The atmosphere of threat which permeates the movie is established straightaway in the powerful first 10 minutes: a young woman in a taxi in the country, a man in a baseball hat (whose face is never clearly seen) hitching a ride and behaving in an dominating manner, and his countdown to a blinding flash of light that causes a total power outage and knocks out the girl and the driver. Throughout, the film plays on the aggression that lies just below the formal surface and linguistic politesse of South Korean society, especially in a remarkable scene where a stranded older woman demands the girl lends her her shoes, coat and bag before setting out to find a friend. The film thankfully never resorts to the extreme physical violence that's become such a depressing feature of recent South Korean cinema, but as the heavily pregnant girl — played with a mixture of deference and stubbornness by LEE Min-ji 이민지 — suffers one after another humiliation the movie is all the more powerful for its relative restraint.
Jo largely manages the difficult balancing act of keeping his audience in the dark without explaining much, though the film would benefit from some trimming in its middle and later stages to a tighter 90 minutes. The resolution — which includes a neat flashback — still leaves the story unexplained on a concrete level, though its religious parallels are clearly there for the taking. Whether it actually amounts to very much at the end of the day, and whether it could also have been done equally well as a short, is more debatable; but as an offbeat genre movie it certainly provides a gripping ride on first viewing.
The HD photography makes good use of the wintry, colourless locations and encourages the sense of apocalypse, of total social breakdown. Baleful moans on the soundtrack, like a wounded bear or hell's gate opening, economically establish a feeling that there's more out there than the audience is ever going to be allowed to see.
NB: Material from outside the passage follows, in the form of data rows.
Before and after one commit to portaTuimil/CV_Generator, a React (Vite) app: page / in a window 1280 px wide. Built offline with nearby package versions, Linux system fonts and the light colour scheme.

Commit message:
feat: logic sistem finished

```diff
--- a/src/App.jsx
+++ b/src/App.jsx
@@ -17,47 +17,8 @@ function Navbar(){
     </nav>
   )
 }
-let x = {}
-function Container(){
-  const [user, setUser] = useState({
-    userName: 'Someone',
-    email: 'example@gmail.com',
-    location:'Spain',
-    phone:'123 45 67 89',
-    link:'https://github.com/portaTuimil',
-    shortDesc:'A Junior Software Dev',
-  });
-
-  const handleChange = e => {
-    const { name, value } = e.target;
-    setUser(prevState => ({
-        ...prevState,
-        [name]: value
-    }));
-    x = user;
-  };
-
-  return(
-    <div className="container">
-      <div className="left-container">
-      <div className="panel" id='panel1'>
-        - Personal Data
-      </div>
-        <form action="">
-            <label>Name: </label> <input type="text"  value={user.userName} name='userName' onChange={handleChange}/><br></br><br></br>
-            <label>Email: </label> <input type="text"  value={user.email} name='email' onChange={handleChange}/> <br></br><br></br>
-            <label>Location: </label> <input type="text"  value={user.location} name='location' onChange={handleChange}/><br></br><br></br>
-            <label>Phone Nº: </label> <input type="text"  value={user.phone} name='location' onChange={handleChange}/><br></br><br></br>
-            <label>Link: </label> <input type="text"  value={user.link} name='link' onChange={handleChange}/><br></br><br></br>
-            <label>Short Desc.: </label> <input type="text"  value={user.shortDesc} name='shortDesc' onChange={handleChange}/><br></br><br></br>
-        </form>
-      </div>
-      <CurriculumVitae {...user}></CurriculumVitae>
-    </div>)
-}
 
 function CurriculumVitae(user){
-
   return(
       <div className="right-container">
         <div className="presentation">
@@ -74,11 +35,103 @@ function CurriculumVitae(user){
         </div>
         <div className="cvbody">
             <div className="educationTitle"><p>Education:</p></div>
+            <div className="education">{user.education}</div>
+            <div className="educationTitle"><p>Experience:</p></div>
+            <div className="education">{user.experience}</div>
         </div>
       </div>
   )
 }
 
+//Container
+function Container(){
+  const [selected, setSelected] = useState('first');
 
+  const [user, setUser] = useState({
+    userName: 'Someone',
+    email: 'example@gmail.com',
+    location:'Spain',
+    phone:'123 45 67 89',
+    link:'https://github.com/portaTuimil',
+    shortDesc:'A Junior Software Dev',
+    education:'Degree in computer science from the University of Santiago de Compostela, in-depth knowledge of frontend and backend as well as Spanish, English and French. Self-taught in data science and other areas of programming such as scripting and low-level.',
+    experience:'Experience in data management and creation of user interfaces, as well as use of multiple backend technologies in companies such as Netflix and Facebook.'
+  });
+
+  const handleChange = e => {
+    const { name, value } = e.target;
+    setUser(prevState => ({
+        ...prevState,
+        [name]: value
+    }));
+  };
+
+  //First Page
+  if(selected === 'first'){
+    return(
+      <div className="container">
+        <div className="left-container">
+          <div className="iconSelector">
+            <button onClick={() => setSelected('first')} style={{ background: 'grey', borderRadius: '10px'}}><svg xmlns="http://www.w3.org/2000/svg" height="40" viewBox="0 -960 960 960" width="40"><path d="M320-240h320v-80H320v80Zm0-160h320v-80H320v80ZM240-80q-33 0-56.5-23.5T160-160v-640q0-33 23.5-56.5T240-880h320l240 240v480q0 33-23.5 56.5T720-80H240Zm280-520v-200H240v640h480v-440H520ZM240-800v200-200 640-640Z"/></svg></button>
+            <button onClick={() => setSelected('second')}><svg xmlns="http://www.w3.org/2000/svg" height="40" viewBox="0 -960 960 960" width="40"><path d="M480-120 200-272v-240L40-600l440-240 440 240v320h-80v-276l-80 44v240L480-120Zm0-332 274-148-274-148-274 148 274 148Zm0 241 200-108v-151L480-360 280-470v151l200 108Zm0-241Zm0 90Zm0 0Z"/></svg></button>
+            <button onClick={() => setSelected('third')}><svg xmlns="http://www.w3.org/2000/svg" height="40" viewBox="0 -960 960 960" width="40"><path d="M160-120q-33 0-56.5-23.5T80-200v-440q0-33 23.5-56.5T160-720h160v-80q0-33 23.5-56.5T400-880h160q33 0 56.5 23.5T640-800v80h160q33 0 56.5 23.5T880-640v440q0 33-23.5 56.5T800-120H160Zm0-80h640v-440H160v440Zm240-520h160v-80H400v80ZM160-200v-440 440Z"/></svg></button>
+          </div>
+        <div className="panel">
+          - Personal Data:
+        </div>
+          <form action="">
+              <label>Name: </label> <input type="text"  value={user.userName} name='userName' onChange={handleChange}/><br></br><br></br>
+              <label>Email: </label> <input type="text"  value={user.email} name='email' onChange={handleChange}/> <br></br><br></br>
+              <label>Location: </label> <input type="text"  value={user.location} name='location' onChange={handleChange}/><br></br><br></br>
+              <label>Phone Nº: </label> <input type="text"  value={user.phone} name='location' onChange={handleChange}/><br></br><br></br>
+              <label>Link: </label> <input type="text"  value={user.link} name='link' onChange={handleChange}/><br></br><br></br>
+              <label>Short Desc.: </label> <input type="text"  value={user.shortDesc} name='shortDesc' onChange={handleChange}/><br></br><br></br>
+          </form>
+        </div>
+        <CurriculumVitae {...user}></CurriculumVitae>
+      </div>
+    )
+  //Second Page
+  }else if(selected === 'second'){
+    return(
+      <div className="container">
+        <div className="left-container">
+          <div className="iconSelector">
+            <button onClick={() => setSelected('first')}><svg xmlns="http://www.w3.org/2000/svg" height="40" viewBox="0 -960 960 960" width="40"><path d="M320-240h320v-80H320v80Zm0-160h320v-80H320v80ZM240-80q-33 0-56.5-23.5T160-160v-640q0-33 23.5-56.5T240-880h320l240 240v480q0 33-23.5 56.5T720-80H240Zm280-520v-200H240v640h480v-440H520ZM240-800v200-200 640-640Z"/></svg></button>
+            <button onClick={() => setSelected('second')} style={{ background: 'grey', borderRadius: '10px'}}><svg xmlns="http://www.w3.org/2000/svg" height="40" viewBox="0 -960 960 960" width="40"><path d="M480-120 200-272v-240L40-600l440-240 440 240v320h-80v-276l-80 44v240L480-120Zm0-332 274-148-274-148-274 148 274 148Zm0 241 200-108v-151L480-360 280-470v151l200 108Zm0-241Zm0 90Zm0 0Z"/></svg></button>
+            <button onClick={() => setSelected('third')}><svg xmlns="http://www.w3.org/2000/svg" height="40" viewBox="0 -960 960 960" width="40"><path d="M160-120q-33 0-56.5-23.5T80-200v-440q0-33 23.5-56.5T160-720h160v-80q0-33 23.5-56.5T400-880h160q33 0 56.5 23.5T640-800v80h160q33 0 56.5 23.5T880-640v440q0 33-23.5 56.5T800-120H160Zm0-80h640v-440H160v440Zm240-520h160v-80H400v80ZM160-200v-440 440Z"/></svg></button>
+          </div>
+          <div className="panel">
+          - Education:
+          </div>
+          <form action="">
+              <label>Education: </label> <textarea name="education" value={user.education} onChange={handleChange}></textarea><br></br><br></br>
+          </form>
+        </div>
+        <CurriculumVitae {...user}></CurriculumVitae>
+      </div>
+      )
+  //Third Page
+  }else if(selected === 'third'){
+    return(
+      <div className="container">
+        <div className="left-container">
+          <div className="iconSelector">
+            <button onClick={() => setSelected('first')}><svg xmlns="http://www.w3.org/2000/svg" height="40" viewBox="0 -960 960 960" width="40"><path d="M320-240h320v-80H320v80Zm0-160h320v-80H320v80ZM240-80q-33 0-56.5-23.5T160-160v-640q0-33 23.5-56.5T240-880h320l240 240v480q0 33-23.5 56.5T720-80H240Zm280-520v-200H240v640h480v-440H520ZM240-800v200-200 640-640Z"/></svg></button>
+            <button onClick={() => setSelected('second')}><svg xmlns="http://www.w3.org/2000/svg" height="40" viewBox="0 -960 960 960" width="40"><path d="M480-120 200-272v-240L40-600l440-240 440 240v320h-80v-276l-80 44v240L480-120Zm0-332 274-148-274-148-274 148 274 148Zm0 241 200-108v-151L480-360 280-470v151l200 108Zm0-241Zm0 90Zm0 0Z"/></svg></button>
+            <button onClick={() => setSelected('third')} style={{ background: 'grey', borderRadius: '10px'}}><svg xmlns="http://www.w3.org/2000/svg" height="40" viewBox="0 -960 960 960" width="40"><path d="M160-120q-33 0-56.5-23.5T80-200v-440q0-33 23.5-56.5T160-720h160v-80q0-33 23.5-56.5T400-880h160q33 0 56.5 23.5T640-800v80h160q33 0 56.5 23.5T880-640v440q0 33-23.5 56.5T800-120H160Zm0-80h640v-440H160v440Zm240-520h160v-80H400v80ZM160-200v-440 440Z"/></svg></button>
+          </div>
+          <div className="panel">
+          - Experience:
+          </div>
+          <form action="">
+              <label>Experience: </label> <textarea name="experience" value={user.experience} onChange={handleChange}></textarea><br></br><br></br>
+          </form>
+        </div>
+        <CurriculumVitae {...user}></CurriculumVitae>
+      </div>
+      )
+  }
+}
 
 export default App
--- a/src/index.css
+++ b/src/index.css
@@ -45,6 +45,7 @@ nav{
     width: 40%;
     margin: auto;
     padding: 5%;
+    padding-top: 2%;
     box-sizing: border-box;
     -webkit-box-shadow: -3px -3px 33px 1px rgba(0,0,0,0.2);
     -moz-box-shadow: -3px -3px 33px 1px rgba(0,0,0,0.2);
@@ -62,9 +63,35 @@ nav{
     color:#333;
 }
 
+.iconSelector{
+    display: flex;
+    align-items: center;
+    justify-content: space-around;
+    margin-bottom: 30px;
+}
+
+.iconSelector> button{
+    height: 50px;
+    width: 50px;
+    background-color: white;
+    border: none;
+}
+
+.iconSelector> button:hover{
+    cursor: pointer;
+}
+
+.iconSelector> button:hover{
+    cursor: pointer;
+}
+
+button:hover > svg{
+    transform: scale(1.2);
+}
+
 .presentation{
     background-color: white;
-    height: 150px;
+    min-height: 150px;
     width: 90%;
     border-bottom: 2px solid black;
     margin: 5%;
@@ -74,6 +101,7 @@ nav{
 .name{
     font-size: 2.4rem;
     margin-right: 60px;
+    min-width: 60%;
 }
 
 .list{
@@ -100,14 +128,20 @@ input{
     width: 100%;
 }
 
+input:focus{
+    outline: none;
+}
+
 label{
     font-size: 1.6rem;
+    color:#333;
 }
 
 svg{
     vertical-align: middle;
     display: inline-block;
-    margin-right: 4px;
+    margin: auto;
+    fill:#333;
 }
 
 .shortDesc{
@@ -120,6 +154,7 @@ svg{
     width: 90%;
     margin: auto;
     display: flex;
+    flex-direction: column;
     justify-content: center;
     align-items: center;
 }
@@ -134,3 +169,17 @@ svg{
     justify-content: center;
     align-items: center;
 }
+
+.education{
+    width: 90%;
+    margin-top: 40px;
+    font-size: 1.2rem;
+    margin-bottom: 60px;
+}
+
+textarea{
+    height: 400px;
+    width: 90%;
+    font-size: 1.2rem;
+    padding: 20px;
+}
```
In short, Jo's film proves that money need never be a limitation if the ideas are there. His next step as a director will be interesting to see.